Church governance should include lay representative bodies to help select and approve both bishops and pastors. Catholic laity should help elect the Pope. Maybe we could create a College of Laity along with the College of Cardinals.
It is true that these issues are difficult and complex. Yet there are calls from Cardinals and Bishops all over the world for a new Church Council and decentralization in Church decision- making. Any new Council or decentralized structure, should necessarily have lay theological and biblical experts as well as ordained ones. It must also include lay leaders selected from all spectrums of our richly diverse worldwide Catholic community.
It is past time to admit that the present governance structure of the Catholic Church is fatally flawed.
Some will object quoting Matthew 16: 18-20 “You are Peter and upon this rock I will build my Church.” They overlook Matthew 18: 15-18 where Jesus also gives the power to bind and loose to the Christian community. The community’s spiritual authority is a
necessary balance to Peter’s.
Perhaps the only good thing to come from this worldwide scandal is that ordinary Catholics are realizing that if we are not part of the solution we contribute to the problem.

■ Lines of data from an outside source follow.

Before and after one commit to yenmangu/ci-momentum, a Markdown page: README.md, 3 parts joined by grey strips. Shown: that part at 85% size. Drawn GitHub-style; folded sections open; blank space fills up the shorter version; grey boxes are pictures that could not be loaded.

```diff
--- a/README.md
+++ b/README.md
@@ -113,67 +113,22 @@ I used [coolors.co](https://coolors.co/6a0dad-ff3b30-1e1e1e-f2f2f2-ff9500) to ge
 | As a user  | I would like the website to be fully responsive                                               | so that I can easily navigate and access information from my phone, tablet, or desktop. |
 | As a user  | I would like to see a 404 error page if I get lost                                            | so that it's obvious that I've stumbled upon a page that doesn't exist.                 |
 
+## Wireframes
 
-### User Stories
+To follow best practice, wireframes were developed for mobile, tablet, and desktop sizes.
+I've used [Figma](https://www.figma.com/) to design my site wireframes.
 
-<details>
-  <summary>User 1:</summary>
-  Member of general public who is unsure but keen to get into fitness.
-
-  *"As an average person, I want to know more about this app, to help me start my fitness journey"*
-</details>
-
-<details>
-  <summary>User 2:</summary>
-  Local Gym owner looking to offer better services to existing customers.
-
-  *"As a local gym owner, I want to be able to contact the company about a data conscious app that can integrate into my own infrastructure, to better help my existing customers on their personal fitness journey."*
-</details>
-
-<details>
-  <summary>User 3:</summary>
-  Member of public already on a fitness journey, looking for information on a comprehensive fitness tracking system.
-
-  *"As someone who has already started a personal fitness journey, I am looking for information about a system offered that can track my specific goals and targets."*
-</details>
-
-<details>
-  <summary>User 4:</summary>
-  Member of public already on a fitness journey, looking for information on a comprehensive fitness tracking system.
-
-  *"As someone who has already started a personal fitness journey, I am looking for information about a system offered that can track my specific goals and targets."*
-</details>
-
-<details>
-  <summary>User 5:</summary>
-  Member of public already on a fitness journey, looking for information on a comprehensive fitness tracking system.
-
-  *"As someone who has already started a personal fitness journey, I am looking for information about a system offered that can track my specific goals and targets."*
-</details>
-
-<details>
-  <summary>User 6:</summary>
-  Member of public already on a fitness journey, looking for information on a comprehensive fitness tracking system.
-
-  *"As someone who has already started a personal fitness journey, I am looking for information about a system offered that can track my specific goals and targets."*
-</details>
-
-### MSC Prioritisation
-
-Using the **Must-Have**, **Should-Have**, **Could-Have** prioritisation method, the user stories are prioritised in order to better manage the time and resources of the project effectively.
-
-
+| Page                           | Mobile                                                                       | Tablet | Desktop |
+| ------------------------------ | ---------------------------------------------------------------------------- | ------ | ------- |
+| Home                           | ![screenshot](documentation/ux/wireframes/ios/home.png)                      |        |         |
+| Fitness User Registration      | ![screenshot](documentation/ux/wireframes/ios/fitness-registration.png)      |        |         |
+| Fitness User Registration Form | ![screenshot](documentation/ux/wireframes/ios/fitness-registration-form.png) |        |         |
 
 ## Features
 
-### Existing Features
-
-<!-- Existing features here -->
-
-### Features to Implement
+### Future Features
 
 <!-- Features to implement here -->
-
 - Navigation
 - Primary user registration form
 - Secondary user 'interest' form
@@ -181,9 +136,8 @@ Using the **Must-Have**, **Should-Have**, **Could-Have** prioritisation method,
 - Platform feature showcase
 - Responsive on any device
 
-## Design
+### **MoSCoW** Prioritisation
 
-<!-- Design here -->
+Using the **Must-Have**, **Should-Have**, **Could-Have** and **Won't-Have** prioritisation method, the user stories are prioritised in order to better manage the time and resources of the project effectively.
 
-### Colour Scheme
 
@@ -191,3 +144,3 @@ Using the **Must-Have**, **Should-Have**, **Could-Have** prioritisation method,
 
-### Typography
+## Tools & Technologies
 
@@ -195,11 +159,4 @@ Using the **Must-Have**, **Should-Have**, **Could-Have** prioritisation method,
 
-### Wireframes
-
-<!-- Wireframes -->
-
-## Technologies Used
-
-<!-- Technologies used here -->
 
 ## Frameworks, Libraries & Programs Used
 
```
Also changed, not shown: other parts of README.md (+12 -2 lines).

If papal and by extension, episcopal, power is to be exercised appropriately, it must be balanced by power exercised by the community of believers. Catholicism will not be set right until an appropriate balance is built into Church governance structures.
If we are to not only survive but thrive, Catholic lay people must take their rightful places as the living stones upon which Christ also builds the Church.